• [INFORMATION SHOWN]:
* * * * * * *
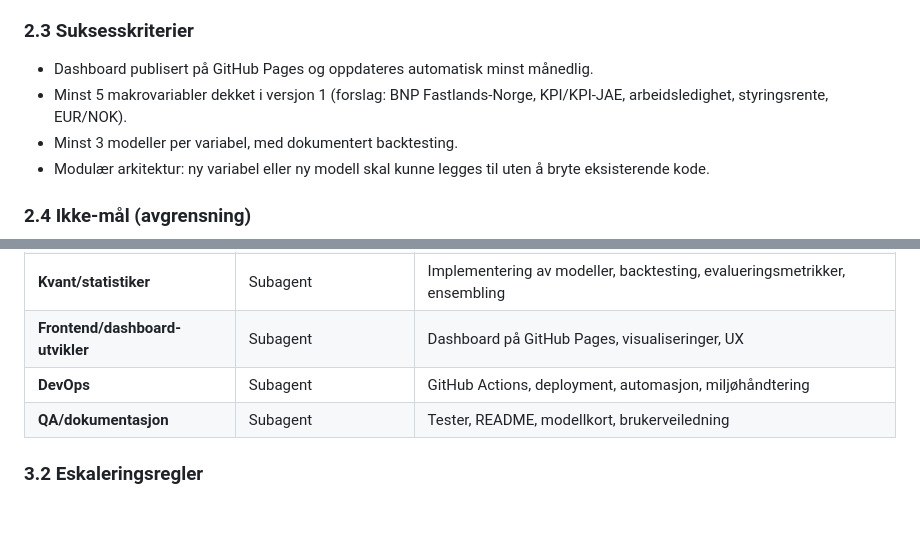
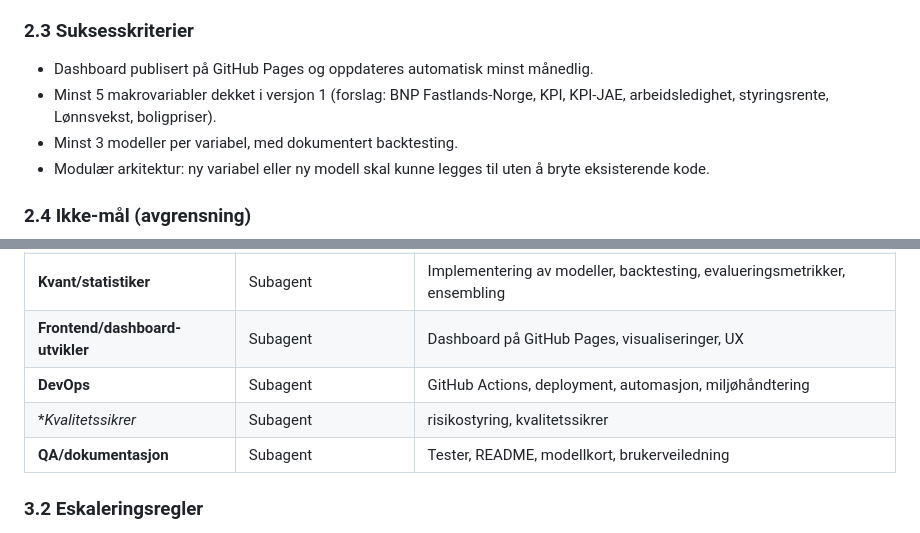
Before and after one commit to marhip97/SMART, a Markdown page: prosjektplan.md, 2 parts joined by grey strips. GitHub-like rendering.

```diff
--- a/prosjektplan.md
+++ b/prosjektplan.md
@@ -27,7 +27,7 @@ Utvikle SMART – et automatisert kryssjekkrammeverk og dashboard som genererer
 
 ### 2.3 Suksesskriterier
 - Dashboard publisert på GitHub Pages og oppdateres automatisk minst månedlig.
-- Minst 5 makrovariabler dekket i versjon 1 (forslag: BNP Fastlands-Norge, KPI/KPI-JAE, arbeidsledighet, styringsrente, EUR/NOK).
+- Minst 5 makrovariabler dekket i versjon 1 (forslag: BNP Fastlands-Norge, KPI, KPI-JAE, arbeidsledighet, styringsrente, Lønnsvekst, boligpriser).
 - Minst 3 modeller per variabel, med dokumentert backtesting.
 - Modulær arkitektur: ny variabel eller ny modell skal kunne legges til uten å bryte eksisterende kode.
 
@@ -51,6 +51,7 @@ Prosjektet utvikles av Claude Code som representerer prosjektgruppen gjennom spe
 | **Kvant/statistiker** | Subagent | Implementering av modeller, backtesting, evalueringsmetrikker, ensembling |
 | **Frontend/dashboard-utvikler** | Subagent | Dashboard på GitHub Pages, visualiseringer, UX |
 | **DevOps** | Subagent | GitHub Actions, deployment, automasjon, miljøhåndtering |
+| **Kvalitetssikrer* | Subagent | risikostyring, kvalitetssikrer |
 | **QA/dokumentasjon** | Subagent | Tester, README, modellkort, brukerveiledning |
 
 ### 3.2 Eskaleringsregler
```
* * * * * * *
• [WHAT IS NEEDED]: Would you output the data above exactly as written, but with no images?

• [RESPONSE TO THIS TASK]:
Before and after one commit to marhip97/SMART, a Markdown page: prosjektplan.md, 2 parts joined by grey strips. GitHub-like rendering.

```diff
--- a/prosjektplan.md
+++ b/prosjektplan.md
@@ -27,7 +27,7 @@ Utvikle SMART – et automatisert kryssjekkrammeverk og dashboard som genererer
 
 ### 2.3 Suksesskriterier
 - Dashboard publisert på GitHub Pages og oppdateres automatisk minst månedlig.
-- Minst 5 makrovariabler dekket i versjon 1 (forslag: BNP Fastlands-Norge, KPI/KPI-JAE, arbeidsledighet, styringsrente, EUR/NOK).
+- Minst 5 makrovariabler dekket i versjon 1 (forslag: BNP Fastlands-Norge, KPI, KPI-JAE, arbeidsledighet, styringsrente, Lønnsvekst, boligpriser).
 - Minst 3 modeller per variabel, med dokumentert backtesting.
 - Modulær arkitektur: ny variabel eller ny modell skal kunne legges til uten å bryte eksisterende kode.
 
@@ -51,6 +51,7 @@ Prosjektet utvikles av Claude Code som representerer prosjektgruppen gjennom spe
 | **Kvant/statistiker** | Subagent | Implementering av modeller, backtesting, evalueringsmetrikker, ensembling |
 | **Frontend/dashboard-utvikler** | Subagent | Dashboard på GitHub Pages, visualiseringer, UX |
 | **DevOps** | Subagent | GitHub Actions, deployment, automasjon, miljøhåndtering |
+| **Kvalitetssikrer* | Subagent | risikostyring, kvalitetssikrer |
 | **QA/dokumentasjon** | Subagent | Tester, README, modellkort, brukerveiledning |
 
 ### 3.2 Eskaleringsregler
```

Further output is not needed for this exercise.